“She heard about an issue in class, and instead of saying “that’s too bad,” and going on with her day, Kat actually did something about it,” Lennon said.

SWAHG recently finished a school food drive where they collected almost six tons of food, providing nearly 9,000 meals to families in our community. “It is so inspiring to see students, teachers, and families come together with the common goal of fighting hunger in our community,” Ravichandran said.

Though the drive is over, that does not mean the club stopped working. SWAHG also has a larger program, Wasted Food Save for the Hungry] that works with restaurants like Panera Bread and Bodo’s Bagels. 

“Because they produce fresh food daily they, unfortunately, have to throw out the excess food at night, so we pick up the fresh food and take it to pantries,” she said.

Ravichandran’s devotion to helping her community does not stop there. In her sophomore year, she participated in a science fair where she analyzed the success of the measles vaccines and how that could help prevent measles outbreaks, which is also now applicable to COVID. She was able to win the competition and move on to the international science fair where she was a finalist. 

“Kat is brilliant. She has one of the best critical thinking minds I have ever seen from a student.
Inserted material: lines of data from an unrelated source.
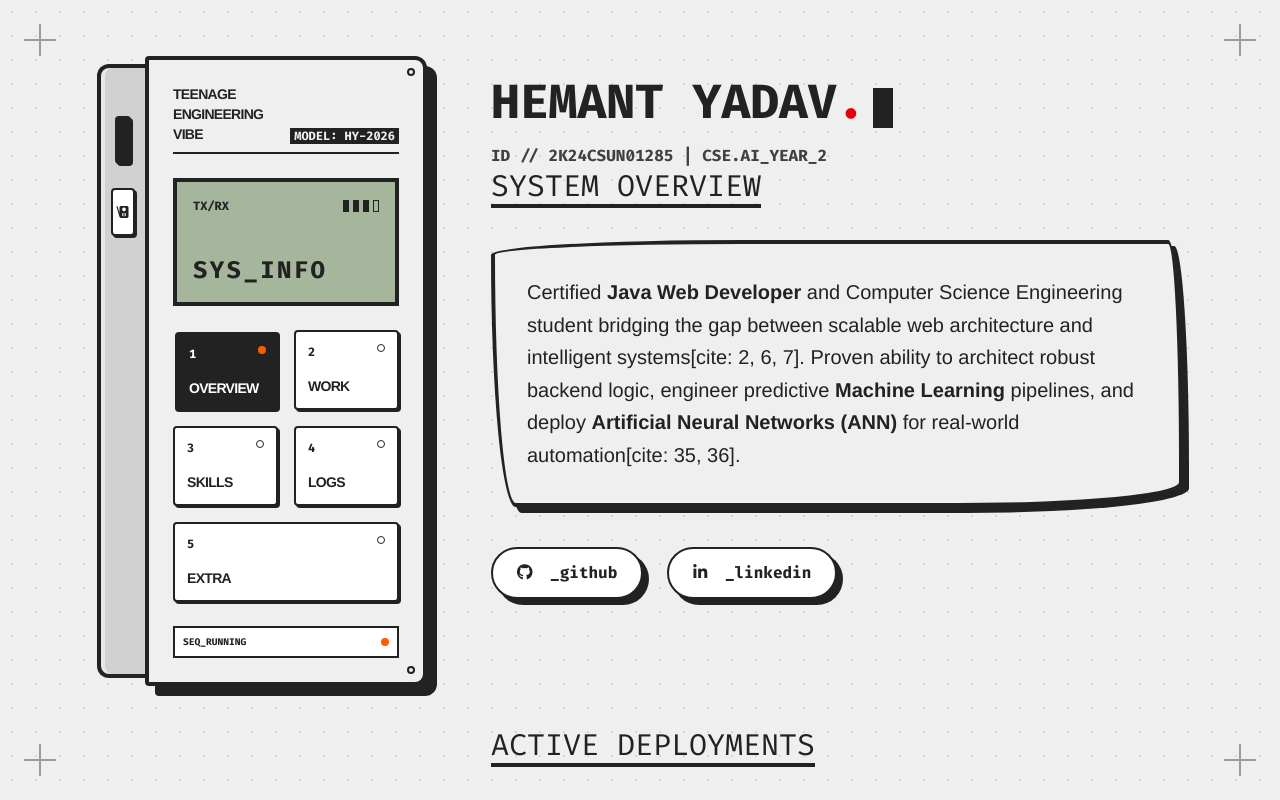
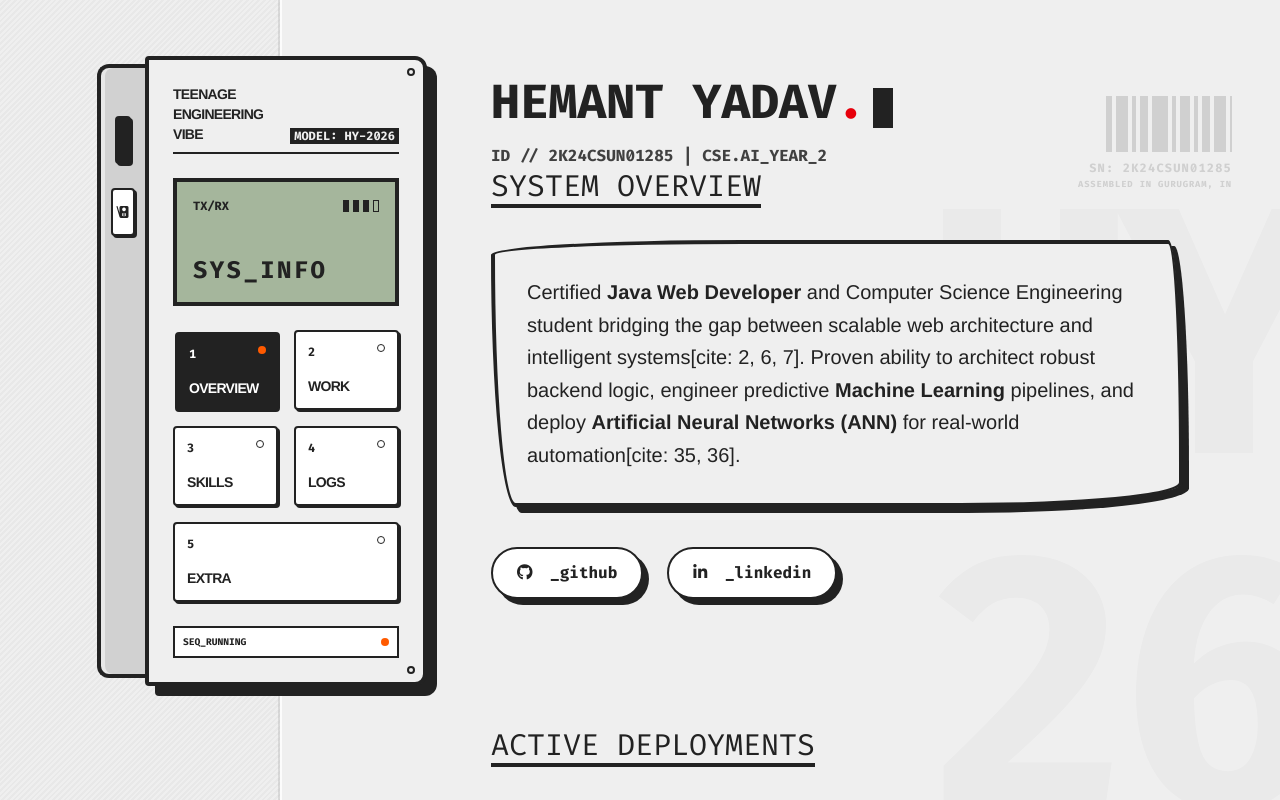
Before and after one commit to hemantydv06/e-ink-portfolio, a React (Vite) app: page / in a window 1280 px wide. Shown: the top 800 px of the page. Built offline with nearby package versions, Linux system fonts and the light colour scheme.

Commit message:
Engineered industrial synth backplate design with grip tape texture and manufacturing decals

```diff
--- a/src/App.jsx
+++ b/src/App.jsx
@@ -57,30 +57,41 @@ const App = () => {
   return (
     <div className="relative flex justify-center min-h-screen bg-eink-bg overflow-hidden">
 
-      {/* === PROCEDURAL DOT MATRIX BACKGROUND === */}
-      <div className="fixed inset-0 w-full h-full bg-dot-matrix opacity-[0.12] pointer-events-none z-0"></div>
+      {/* === INDUSTRIAL SYNTH BACKPLATE DESIGN === */}
 
-      {/* === MECHANICAL REGISTRATION MARKS (Viewport Corners) === */}
-      {/* Top Left */}
-      <div className="fixed top-6 left-6 w-8 h-8 pointer-events-none z-0 opacity-40">
-        <div className="absolute top-1/2 left-0 w-full h-[2px] bg-eink-ink -translate-y-1/2"></div>
-        <div className="absolute left-1/2 top-0 w-[2px] h-full bg-eink-ink -translate-x-1/2"></div>
+      {/* 1. Grip Tape Panel on Left (Simulates a textured handling grip) */}
+      <div
+        className="fixed top-0 left-0 w-16 md:w-[280px] h-full pointer-events-none z-0 border-r-2 border-eink-ink/10 shadow-[2px_0_0_rgba(255,255,255,0.8)]"
+        style={{
+          backgroundImage: 'repeating-linear-gradient(-45deg, transparent, transparent 2px, rgba(34, 34, 34, 0.03) 2px, rgba(34, 34, 34, 0.03) 4px)'
+        }}
+      ></div>
+
+      {/* 2. Molded Plastic Hardware Stamp (Massive faint lettering in background) */}
+      <div className="fixed -bottom-16 -right-8 font-mono font-black text-[15rem] md:text-[22rem] text-eink-ink opacity-[0.02] pointer-events-none z-0 select-none leading-none tracking-tighter shadow-inner">
+        HY<br/>26
       </div>
-      {/* Top Right */}
-      <div className="fixed top-6 right-6 w-8 h-8 pointer-events-none z-0 opacity-40">
-        <div className="absolute top-1/2 left-0 w-full h-[2px] bg-eink-ink -translate-y-1/2"></div>
-        <div className="absolute left-1/2 top-0 w-[2px] h-full bg-eink-ink -translate-x-1/2"></div>
+
+      {/* 3. Faux Laser-Etched Decal & Barcode (Top Right) */}
+      <div className="fixed top-24 right-12 pointer-events-none z-0 flex-col items-end opacity-[0.15] hidden xl:flex">
+        <div className="flex gap-1 h-14 mb-2">
+           <div className="w-1.5 bg-eink-ink"></div>
+           <div className="w-3 bg-eink-ink"></div>
+           <div className="w-1 bg-eink-ink"></div>
+           <div className="w-2 bg-eink-ink"></div>
+           <div className="w-4 bg-eink-ink"></div>
+           <div className="w-1 bg-eink-ink"></div>
+           <div className="w-2.5 bg-eink-ink"></div>
+           <div className="w-1 bg-eink-ink"></div>
+           <div className="w-2 bg-eink-ink"></div>
+           <div className="w-3 bg-eink-ink"></div>
+           <div className="w-0.5 bg-eink-ink"></div>
+        </div>
+        <span className="font-mono text-xs font-bold text-eink-ink tracking-widest">SN: 2K24CSUN01285</span>
+        <span className="font-mono text-[0.55rem] font-bold text-eink-ink tracking-widest uppercase mt-0.5">ASSEMBLED IN GURUGRAM, IN</span>
       </div>
-      {/* Bottom Left */}
-      <div className="fixed bottom-6 left-6 w-8 h-8 pointer-events-none z-0 opacity-40 md:block hidden">
-        <div className="absolute top-1/2 left-0 w-full h-[2px] bg-eink-ink -translate-y-1/2"></div>
-        <div className="absolute left-1/2 top-0 w-[2px] h-full bg-eink-ink -translate-x-1/2"></div>
-      </div>
-      {/* Bottom Right */}
-      <div className="fixed bottom-6 right-6 w-8 h-8 pointer-events-none z-0 opacity-40 md:block hidden">
-        <div className="absolute top-1/2 left-0 w-full h-[2px] bg-eink-ink -translate-y-1/2"></div>
-        <div className="absolute left-1/2 top-0 w-[2px] h-full bg-eink-ink -translate-x-1/2"></div>
-      </div>
+
+      {/* ========================================= */}
 
       {/* Main Grid */}
       <div className="grid grid-cols-1 md:grid-cols-[330px_1fr] md:gap-16 max-w-[1150px] w-full px-8 py-14 z-10">
```
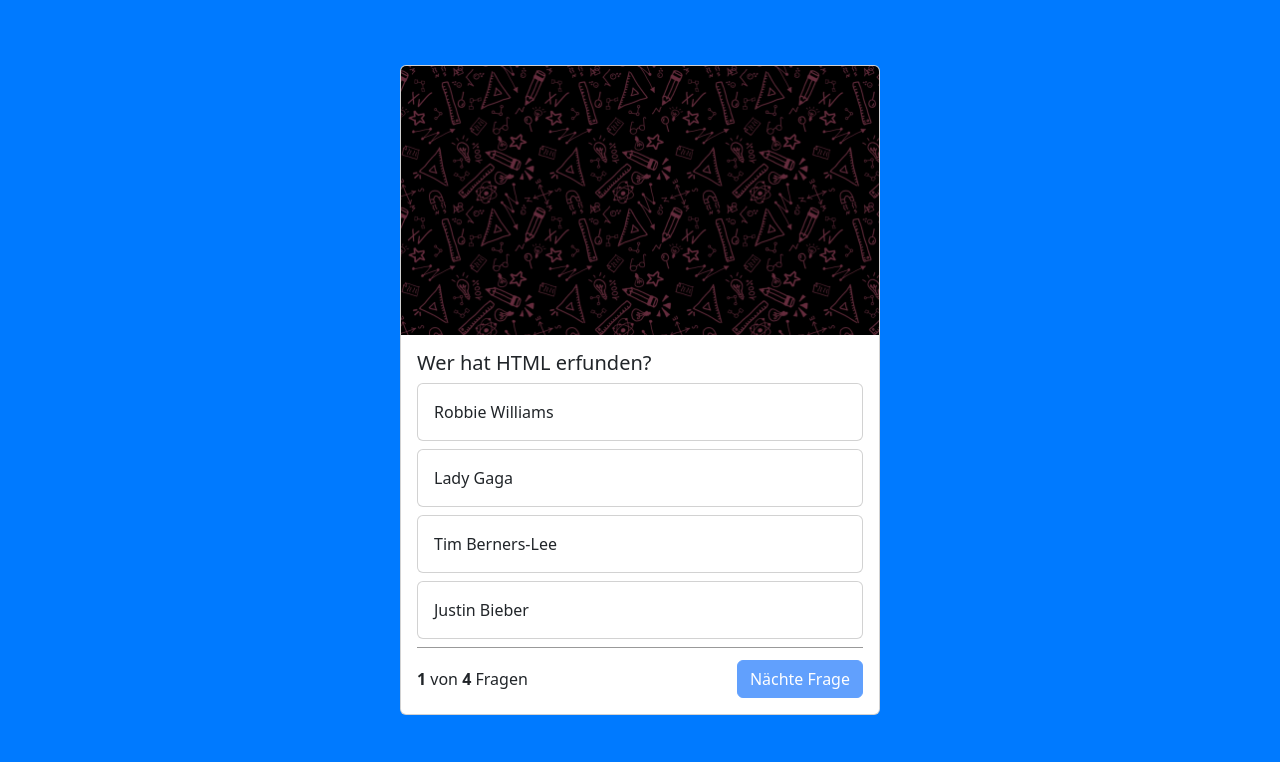
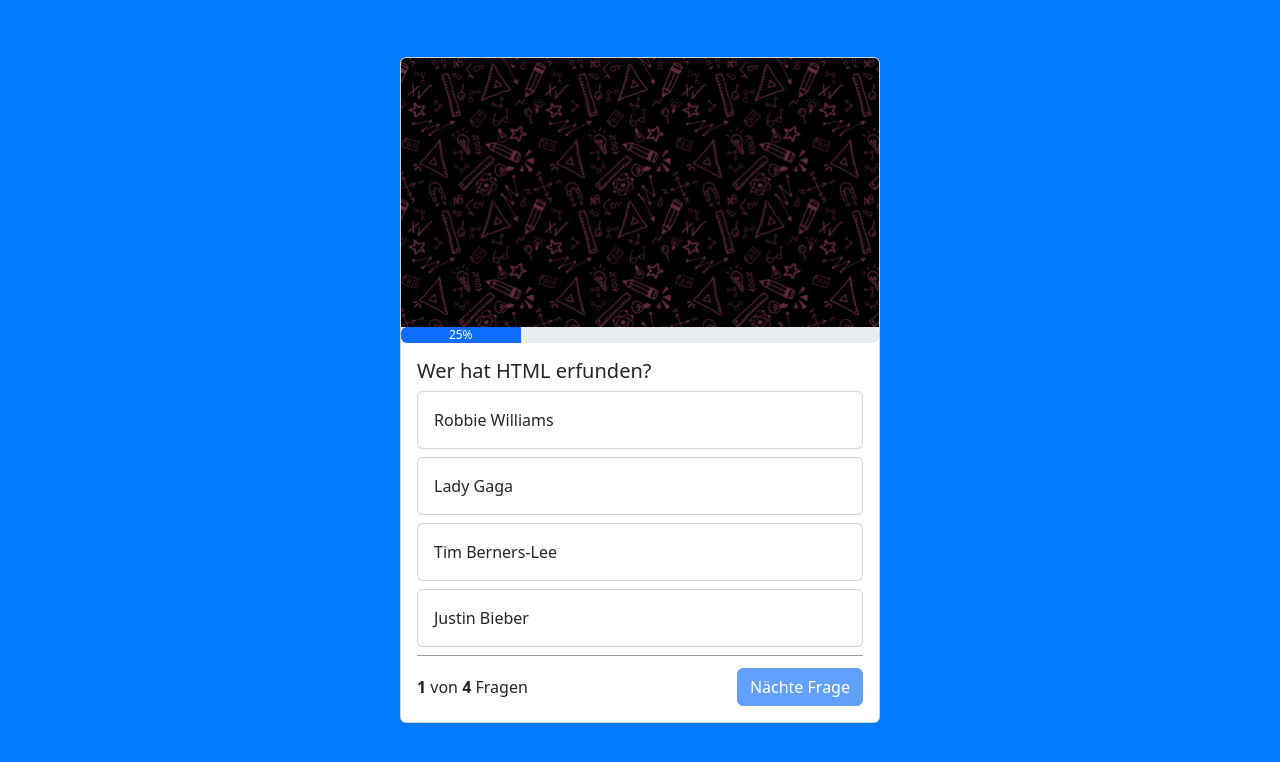
Before and after one commit to nastybacon/project_quizapp, a plain HTML site: page index.html in a window 1280 px wide. Shown: the part 60-822 px from the top of the page. Drawn offline with nearby package versions, Linux system fonts and the light colour scheme.

Commit message:
progress bar

```diff
--- a/index.html
+++ b/index.html
@@ -8,7 +8,6 @@
     <title>Document</title>
     <link rel="stylesheet" href="style.css">
     <script src="script.js"></script>
-
     <!-- Bootstrap file-->
     <link href="https://cdn.jsdelivr.net/npm/bootstrap@5.3.0-alpha1/dist/css/bootstrap.min.css" rel="stylesheet"
         integrity="sha384-GLhlTQ8iRABdZLl6O3oVMWSktQOp6b7In1Zl3/Jr59b6EGGoI1aFkw7cmDA6j6gD" crossorigin="anonymous">
@@ -29,12 +28,19 @@
             <img src="img/school.jpg" id="header-image" class="card-img-top">
             <!-- ID einführen, um mit JS das Bild am Ende zu ersetzten-->
 
+            <div class="progress">
+                <div class="progress-bar" id="progress-bar" role="progressbar" style="width: 0%">25%</div>
+            </div> <!-- Progress Bar von Bootstrap-->
+
             <div class="card-body" id="endScreen" style="display: none;"> <!-- wird beim Beenden vom Quiz gezeigt-->
-                <div class="text-center final-headline">Quiz beendet!</div>  <!-- style="display: none; wird zum ausblenden verwendet -->
+
+                <div class="text-center final-headline">Quiz beendet!</div>
+                <!-- style="display: none; wird zum ausblenden verwendet -->
 
 
                 <div class="text-center">
-                    Du hast <b id="amount-of-right-questions">XXX</b> Fragen von <b id="amount-of-guestions">XXX</b> richtig beantwortet!
+                    Du hast <b id="amount-of-right-questions">XXX</b> Fragen von <b id="amount-of-guestions">XXX</b>
+                    richtig beantwortet!
                 </div>
             </div>
 
@@ -68,11 +74,13 @@
                         <b id="question-number">1</b> von <b id="all-questions">5</b> Fragen
                     </span> <!-- ID geben, um mit der Funktion die aktuelle Nummer der Frage abzurufen -->
 
-                    <button onclick="nextQuestion()" class="btn btn-primary" id="next-button" disabled>Nächte Frage</button>  <!-- disabled = deaktiviert -->
+                    <button onclick="nextQuestion()" class="btn btn-primary" id="next-button" disabled>Nächte
+                        Frage</button> <!-- disabled = deaktiviert -->
                 </div> <!-- onclick ruft die nextQuestion() auf -->
             </div>
         </div>
     </div>
+
 </body>
 
 </html>
--- a/script.js
+++ b/script.js
@@ -32,28 +32,30 @@ let questions = [
         "right_answer": 3
     }
 ];
-
 let rightQuestions = 0;
-
 let currentQuestion = 0;
-
 function init() {
     document.getElementById('all-questions').innerHTML = questions.length; /** "Länge" der Fragen */
-
     showQuestion();
-
 };
-
 function showQuestion() {
-
     if (currentQuestion >= questions.length) { /** wenn der Wert der aktuellen Frage größer als die Menge der Fragen ist, dann */
-        // TODO: Show End Screen
+        // Show End Screen
         document.getElementById('endScreen').style = ''; // sichtbar machen
         document.getElementById('questionBody').style = 'display: none'; // ausblenden
+
         document.getElementById('amount-of-guestions').innerHTML = questions.length; // gesamte Menge der Fragen
         document.getElementById('amount-of-right-questions').innerHTML = rightQuestions; // gesamte Menge der richtigen Antworten
         document.getElementById('header-image').src = 'img/cup.jpg'; // Bild beim Ergebnis ersetzten
     } else { // wenn nicht, dann Frage anzeigen
+
+        let percent = (currentQuestion + 1) / questions.length; // ausrechnen wie viel Prozent eine Frage aktuell hat + (0+1) für die erste Frage
+        percent = Math.round(percent * 100); // % anzeigen + runden (nicht 0.25, sondern 25)
+
+        document.getElementById('progress-bar').innerHTML = `${percent}%`; // % mit Zahl*100 als Variable anzeigen
+        document.getElementById('progress-bar').style = `width: ${percent}%`; // die Prozentzahl auch für den blauen Balken verändern
+
+        console.log('Fortschritt', percent);
 
         let question = questions[currentQuestion]; /** wir machen einen Container und holen das erste Element aus dem Array raus */
 
@@ -65,16 +67,13 @@ function showQuestion() {
         document.getElementById('answer_4').innerHTML = question['answer_4'];
     }
 }
-
 function answer(selection) {
     let question = questions[currentQuestion];
     console.log('Selected answer is ', selection); /** Selected answer is answer_2 */
     let selectedQuestionNumber = selection.slice(-1); /** .slice(-1) ist der letzte Buchstabe von selection (=answer_3) */
     console.log('SelectedQuestionNumber is', selectedQuestionNumber);
     console.log('Current question is ', question['right_answer']); /** Current question is 3 */
-
     let idOfRightAnswer = `answer_${question['right_answer']}`; /** ID der richtigen Antwort */
-
     if (selectedQuestionNumber == question['right_answer']) { /** wenn selected question = richtige Antwort, dann */
         document.getElementById(selection).parentNode.classList.add('bg-success'); /** .parentNode für "Überklasse" | Bootstrap Klasse für grüne Buttons hinzugefügt */
         rightQuestions++; // bei richtiger Antwort 0+1 | bei -- wird es um 1 verringert
@@ -85,14 +84,12 @@ function answer(selection) {
     }
     document.getElementById('next-button').disabled = false; /** .disabled = false -> Button bei Eingabe "freischalten" */
 }
-
 function nextQuestion() { /** Funktion für den "Nächste Frage" Button */
     currentQuestion++; /** wir erhöhen unsere Variable von 0 auf 1 */
     document.getElementById('next-button').disabled = true; /** .disabled = true -> Button bei nächster Frage wieder deaktivieren */
     resetAnswerButtons() /** Funktion zum resetten der Buttons aufrufen */
     showQuestion(); /** die funktion für die nächste Variable anzeigen */
 }
-
 function resetAnswerButtons() {
     document.getElementById('answer_1').parentNode.classList.remove('bg-danger'); /** die Klassen danger und success entfernen bei nächster Frage */
     document.getElementById('answer_1').parentNode.classList.remove('bg-success'); /** 8 mal für 4 Anworten */
@@ -102,6 +99,4 @@ function resetAnswerButtons() {
     document.getElementById('answer_3').parentNode.classList.remove('bg-success');
     document.getElementById('answer_4').parentNode.classList.remove('bg-danger');
     document.getElementById('answer_4').parentNode.classList.remove('bg-success');
-
-
 }
--- a/style.css
+++ b/style.css
@@ -22,11 +22,9 @@ background-color: #007aff !important;
         cursor: pointer;
         background-color: rgba(0,0,0,0.05);
     }
-
     .bg-success, .bg-danger {
         color: white;
     }
-
     .width-100 {
         width: 100%;
     }
```
Lines whose indentation alone changed are shown as unchanged.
She has the ability to put ideas and concepts together in such a special way,” Lennon said. “Not only is she brilliant, but she has a heart of gold. Kat is dedicated, compassionate, and has the ability to put thoughts and ideas into action, unlike anything I have ever seen.” Lennon said. 

Kat is dedicated, compassionate, and has the ability to put thoughts and ideas into action, unlike anything I have ever seen.”

— Chris Lennon

Now, because of that same compassion and call to action, she uses her knowledge to help others. “I’ve continued to do mathematical modeling and now I do this work for United Way Greater Charlottesville which is a local non-profit,” she said. 

I model in RStudio a variety of topics, hoping to maximize their impact on their community as well as provide data resources to community members.  I really enjoy math, so I like the idea that I can utilize math for a greater cause.”

Her leadership roles extend beyond AHS, as she is the president of the local Hoof-N-Woof 4-H club. 

What’s really cool about the club is they try to make it an equal opportunity for everyone,” Ravichandran said.  “It not only helps you become better at riding horses, but you can also learn a lot about equine knowledge and general science. You learn how to be good with animals and just a better person in general.” 

Looking to the future, Ravichandran plans to attend Harvard University next year, and, while she is not completely certain what she wants to major in, she is leaning toward Economics and Data Science.

With such a demanding schedule and so many commitments, most students would feel overwhelmed by it all, but for Ravichandran, it’s all about the mindset. 

“For me, it is truly centered around finding what you care about and are passionate about. Once you identify those, it is just a matter of ‘how,’” she said. “I think balance comes from knowing what your limits are and how much energy you can give – because the best experiences are those you can give 110% to.”